[Change detection outputs]
____________________

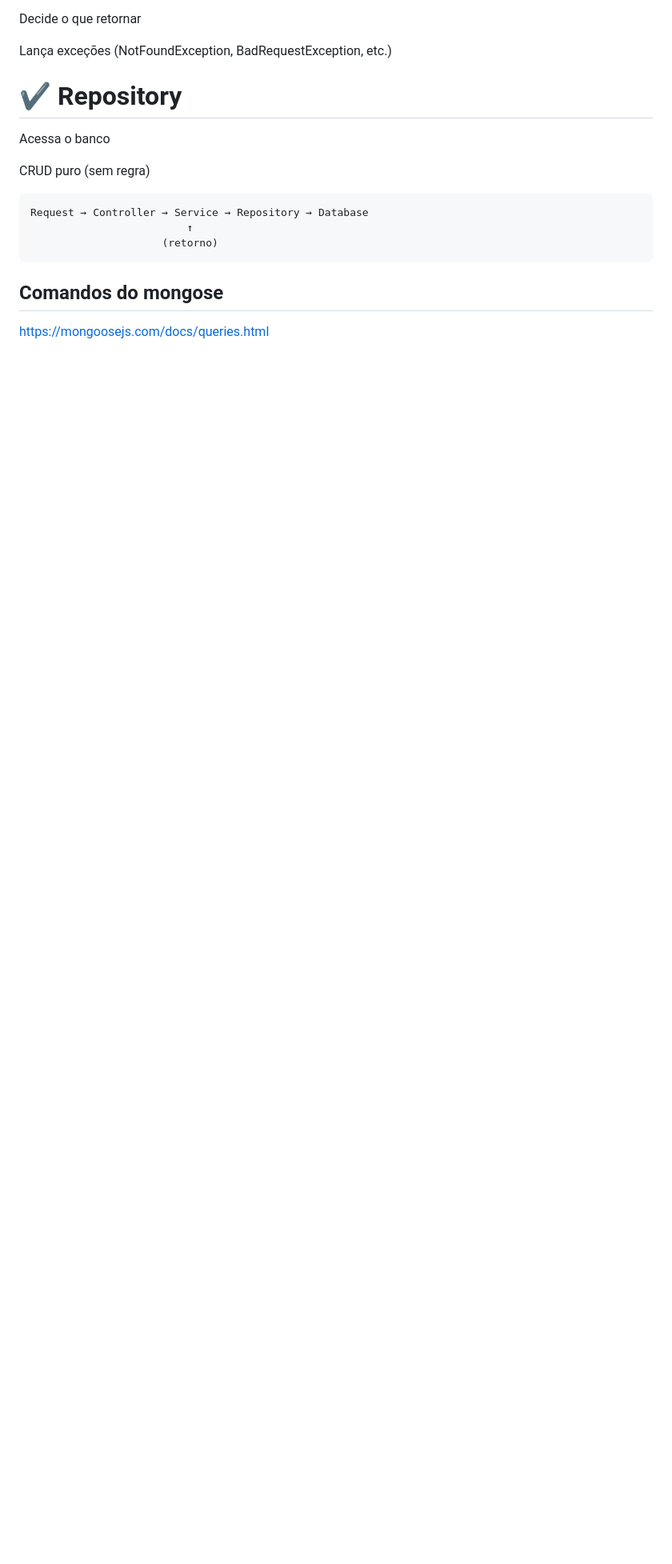
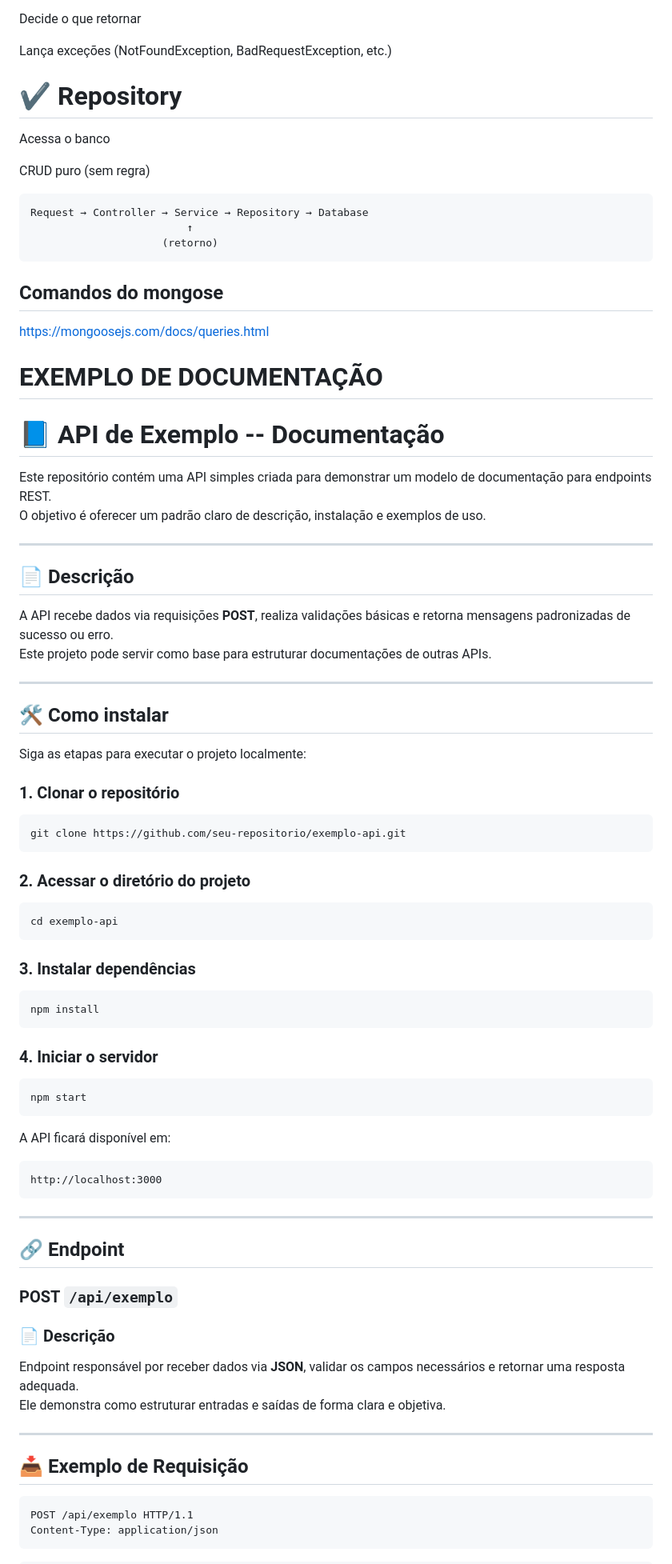
Before and after one commit to carlosjaimeandrade/nestFAEX, a Markdown page: README.md, the part around the change printed below. Shown: that part at 80% size. GitHub-like rendering; blank space fills up the shorter version.

Commit message:
documentação

````diff
--- a/README.md
+++ b/README.md
@@ -617,3 +617,78 @@ Request → Controller → Service → Repository → Database
 ## Comandos do mongose
 
 https://mongoosejs.com/docs/queries.html
+
+# EXEMPLO DE DOCUMENTAÇÃO
+
+# 📘 API de Exemplo -- Documentação
+
+Este repositório contém uma API simples criada para demonstrar um modelo
+de documentação para endpoints REST.\
+O objetivo é oferecer um padrão claro de descrição, instalação e
+exemplos de uso.
+
+------------------------------------------------------------------------
+
+## 📄 Descrição
+
+A API recebe dados via requisições **POST**, realiza validações básicas
+e retorna mensagens padronizadas de sucesso ou erro.\
+Este projeto pode servir como base para estruturar documentações de
+outras APIs.
+
+------------------------------------------------------------------------
+
+## 🛠️ Como instalar
+
+Siga as etapas para executar o projeto localmente:
+
+### 1. Clonar o repositório
+
+``` bash
+git clone https://github.com/seu-repositorio/exemplo-api.git
+```
+
+### 2. Acessar o diretório do projeto
+
+``` bash
+cd exemplo-api
+```
+
+### 3. Instalar dependências
+
+``` bash
+npm install
+```
+
+### 4. Iniciar o servidor
+
+``` bash
+npm start
+```
+
+A API ficará disponível em:
+
+    http://localhost:3000
+
+------------------------------------------------------------------------
+
+## 🔗 Endpoint
+
+### POST `/api/exemplo`
+
+### 📄 Descrição
+
+Endpoint responsável por receber dados via **JSON**, validar os campos
+necessários e retornar uma resposta adequada.\
+Ele demonstra como estruturar entradas e saídas de forma clara e
+objetiva.
+
+------------------------------------------------------------------------
+
+## 📥 Exemplo de Requisição
+
+``` http
+POST /api/exemplo HTTP/1.1
+Content-Type: application/json
+```
+
````
Also changed, not shown: other parts of README.md (+37 -0 lines).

____________________

Word for word, write out each of the records, but not the pictures.

[Result of this task]
Before and after one commit to carlosjaimeandrade/nestFAEX, a Markdown page: README.md, the part around the change printed below. Shown: that part at 80% size. GitHub-like rendering; blank space fills up the shorter version.

Commit message:
documentação

````diff
--- a/README.md
+++ b/README.md
@@ -617,3 +617,78 @@ Request → Controller → Service → Repository → Database
 ## Comandos do mongose
 
 https://mongoosejs.com/docs/queries.html
+
+# EXEMPLO DE DOCUMENTAÇÃO
+
+# 📘 API de Exemplo -- Documentação
+
+Este repositório contém uma API simples criada para demonstrar um modelo
+de documentação para endpoints REST.\
+O objetivo é oferecer um padrão claro de descrição, instalação e
+exemplos de uso.
+
+------------------------------------------------------------------------
+
+## 📄 Descrição
+
+A API recebe dados via requisições **POST**, realiza validações básicas
+e retorna mensagens padronizadas de sucesso ou erro.\
+Este projeto pode servir como base para estruturar documentações de
+outras APIs.
+
+------------------------------------------------------------------------
+
+## 🛠️ Como instalar
+
+Siga as etapas para executar o projeto localmente:
+
+### 1. Clonar o repositório
+
+``` bash
+git clone https://github.com/seu-repositorio/exemplo-api.git
+```
+
+### 2. Acessar o diretório do projeto
+
+``` bash
+cd exemplo-api
+```
+
+### 3. Instalar dependências
+
+``` bash
+npm install
+```
+
+### 4. Iniciar o servidor
+
+``` bash
+npm start
+```
+
+A API ficará disponível em:
+
+    http://localhost:3000
+
+------------------------------------------------------------------------
+
+## 🔗 Endpoint
+
+### POST `/api/exemplo`
+
+### 📄 Descrição
+
+Endpoint responsável por receber dados via **JSON**, validar os campos
+necessários e retornar uma resposta adequada.\
+Ele demonstra como estruturar entradas e saídas de forma clara e
+objetiva.
+
+------------------------------------------------------------------------
+
+## 📥 Exemplo de Requisição
+
+``` http
+POST /api/exemplo HTTP/1.1
+Content-Type: application/json
+```
+
````
Also changed, not shown: other parts of README.md (+37 -0 lines).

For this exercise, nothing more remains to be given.